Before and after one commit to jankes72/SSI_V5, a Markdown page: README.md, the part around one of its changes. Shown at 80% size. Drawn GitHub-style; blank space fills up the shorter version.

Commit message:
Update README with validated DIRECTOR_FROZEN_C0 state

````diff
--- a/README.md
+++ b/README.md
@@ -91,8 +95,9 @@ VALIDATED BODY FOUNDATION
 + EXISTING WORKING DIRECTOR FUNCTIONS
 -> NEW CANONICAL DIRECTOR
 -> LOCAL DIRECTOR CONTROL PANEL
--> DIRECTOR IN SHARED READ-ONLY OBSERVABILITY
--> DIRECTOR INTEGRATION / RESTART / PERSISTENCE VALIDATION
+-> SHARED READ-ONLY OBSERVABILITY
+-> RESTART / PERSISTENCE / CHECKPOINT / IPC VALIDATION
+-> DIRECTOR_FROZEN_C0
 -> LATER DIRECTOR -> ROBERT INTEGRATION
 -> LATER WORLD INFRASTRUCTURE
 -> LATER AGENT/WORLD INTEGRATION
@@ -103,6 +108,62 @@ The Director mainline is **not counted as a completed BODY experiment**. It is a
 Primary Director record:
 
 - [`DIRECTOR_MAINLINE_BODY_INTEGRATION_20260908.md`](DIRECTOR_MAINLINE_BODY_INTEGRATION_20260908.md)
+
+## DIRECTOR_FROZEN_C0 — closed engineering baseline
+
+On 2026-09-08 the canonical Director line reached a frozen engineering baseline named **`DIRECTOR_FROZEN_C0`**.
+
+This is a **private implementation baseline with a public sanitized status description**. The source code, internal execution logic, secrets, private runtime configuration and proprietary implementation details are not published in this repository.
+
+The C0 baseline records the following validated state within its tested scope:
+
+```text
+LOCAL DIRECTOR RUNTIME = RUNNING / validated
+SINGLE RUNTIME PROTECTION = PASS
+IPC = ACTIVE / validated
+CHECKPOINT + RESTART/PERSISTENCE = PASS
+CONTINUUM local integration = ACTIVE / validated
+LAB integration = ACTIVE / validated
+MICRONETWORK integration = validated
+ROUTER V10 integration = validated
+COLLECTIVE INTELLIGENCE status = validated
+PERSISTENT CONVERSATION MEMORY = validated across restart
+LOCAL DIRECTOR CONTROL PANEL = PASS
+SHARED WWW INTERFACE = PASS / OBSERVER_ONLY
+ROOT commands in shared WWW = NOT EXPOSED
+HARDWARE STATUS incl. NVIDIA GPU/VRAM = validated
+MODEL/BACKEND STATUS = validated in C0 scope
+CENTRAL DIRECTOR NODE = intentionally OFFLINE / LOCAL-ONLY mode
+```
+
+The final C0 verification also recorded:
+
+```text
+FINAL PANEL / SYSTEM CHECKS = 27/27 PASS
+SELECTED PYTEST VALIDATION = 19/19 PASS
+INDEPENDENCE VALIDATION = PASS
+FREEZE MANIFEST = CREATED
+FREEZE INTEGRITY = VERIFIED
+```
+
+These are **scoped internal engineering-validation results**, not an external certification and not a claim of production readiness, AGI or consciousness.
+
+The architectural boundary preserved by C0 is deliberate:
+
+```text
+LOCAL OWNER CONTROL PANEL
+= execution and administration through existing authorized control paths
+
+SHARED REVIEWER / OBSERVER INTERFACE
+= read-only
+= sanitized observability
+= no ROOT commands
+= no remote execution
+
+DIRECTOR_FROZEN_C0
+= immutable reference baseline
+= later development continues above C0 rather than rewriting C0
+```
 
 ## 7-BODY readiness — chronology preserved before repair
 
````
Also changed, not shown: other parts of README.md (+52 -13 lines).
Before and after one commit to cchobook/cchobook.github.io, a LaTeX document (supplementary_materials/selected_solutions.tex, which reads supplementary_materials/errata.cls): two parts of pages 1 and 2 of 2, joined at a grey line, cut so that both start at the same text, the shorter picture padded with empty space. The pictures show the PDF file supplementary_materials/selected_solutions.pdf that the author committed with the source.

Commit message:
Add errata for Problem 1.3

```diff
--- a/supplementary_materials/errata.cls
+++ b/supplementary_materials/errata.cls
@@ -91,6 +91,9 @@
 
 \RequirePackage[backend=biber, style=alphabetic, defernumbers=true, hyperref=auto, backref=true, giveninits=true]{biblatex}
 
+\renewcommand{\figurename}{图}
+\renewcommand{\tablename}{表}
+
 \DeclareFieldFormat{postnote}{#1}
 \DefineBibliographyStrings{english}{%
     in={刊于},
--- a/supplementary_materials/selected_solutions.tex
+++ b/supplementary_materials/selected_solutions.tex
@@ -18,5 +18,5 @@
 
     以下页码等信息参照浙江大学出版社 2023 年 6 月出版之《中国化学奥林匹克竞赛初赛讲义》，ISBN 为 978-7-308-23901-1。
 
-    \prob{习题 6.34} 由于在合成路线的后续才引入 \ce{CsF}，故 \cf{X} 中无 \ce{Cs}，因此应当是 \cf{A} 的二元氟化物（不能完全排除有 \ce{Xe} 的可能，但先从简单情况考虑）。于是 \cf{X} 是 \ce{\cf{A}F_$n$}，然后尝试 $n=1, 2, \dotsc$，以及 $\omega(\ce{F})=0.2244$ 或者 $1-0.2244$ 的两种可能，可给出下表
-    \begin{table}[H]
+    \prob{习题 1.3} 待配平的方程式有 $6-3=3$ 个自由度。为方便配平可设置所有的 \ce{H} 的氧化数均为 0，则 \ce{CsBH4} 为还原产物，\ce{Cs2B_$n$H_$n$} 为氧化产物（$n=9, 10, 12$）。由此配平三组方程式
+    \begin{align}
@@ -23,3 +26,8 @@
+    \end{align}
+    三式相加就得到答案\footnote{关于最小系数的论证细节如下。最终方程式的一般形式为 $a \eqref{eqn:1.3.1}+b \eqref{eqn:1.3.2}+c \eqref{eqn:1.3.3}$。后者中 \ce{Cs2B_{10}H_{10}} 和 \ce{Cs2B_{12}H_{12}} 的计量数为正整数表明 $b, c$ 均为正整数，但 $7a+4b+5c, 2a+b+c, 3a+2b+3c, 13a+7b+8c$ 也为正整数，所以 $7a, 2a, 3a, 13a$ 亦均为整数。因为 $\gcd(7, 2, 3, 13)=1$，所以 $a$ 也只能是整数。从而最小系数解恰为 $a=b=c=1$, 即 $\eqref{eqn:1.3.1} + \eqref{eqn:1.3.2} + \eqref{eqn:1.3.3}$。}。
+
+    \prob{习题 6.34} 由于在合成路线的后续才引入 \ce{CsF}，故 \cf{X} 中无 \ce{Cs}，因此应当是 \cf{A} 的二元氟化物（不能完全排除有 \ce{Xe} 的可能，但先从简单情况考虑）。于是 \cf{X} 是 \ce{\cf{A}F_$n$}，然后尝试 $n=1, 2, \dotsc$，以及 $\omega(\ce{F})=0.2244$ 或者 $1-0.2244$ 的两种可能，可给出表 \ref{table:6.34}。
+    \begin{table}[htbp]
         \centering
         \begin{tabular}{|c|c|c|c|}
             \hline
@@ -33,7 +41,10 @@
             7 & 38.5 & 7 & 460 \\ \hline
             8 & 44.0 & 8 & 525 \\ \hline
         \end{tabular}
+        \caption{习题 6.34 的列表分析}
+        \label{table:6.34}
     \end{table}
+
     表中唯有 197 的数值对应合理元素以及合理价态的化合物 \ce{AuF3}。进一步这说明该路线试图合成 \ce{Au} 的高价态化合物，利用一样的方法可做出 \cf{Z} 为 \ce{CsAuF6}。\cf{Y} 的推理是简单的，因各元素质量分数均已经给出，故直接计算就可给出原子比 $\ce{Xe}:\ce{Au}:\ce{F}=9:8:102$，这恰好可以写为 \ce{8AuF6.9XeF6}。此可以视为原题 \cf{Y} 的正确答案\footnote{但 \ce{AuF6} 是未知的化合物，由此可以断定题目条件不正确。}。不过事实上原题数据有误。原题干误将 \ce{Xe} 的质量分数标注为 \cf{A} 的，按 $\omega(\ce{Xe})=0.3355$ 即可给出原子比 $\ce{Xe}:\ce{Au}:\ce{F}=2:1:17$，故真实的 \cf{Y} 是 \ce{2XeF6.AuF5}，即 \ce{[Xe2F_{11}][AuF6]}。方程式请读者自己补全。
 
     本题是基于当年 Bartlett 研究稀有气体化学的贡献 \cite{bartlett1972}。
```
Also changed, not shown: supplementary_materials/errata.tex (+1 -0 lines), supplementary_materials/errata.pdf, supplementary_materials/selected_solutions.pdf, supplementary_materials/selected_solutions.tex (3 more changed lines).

*****

:: EXERCISE OBJECTIVE ::
Wherever the word "engineering" appears in the listing, copy the line that holds it.

:: TASK OUTPUT ::
+## DIRECTOR_FROZEN_C0 — closed engineering baseline
+On 2026-09-08 the canonical Director line reached a frozen engineering baseline named **`DIRECTOR_FROZEN_C0`**.
+These are **scoped internal engineering-validation results**, not an external certification and not a claim of production readiness, AGI or consciousness.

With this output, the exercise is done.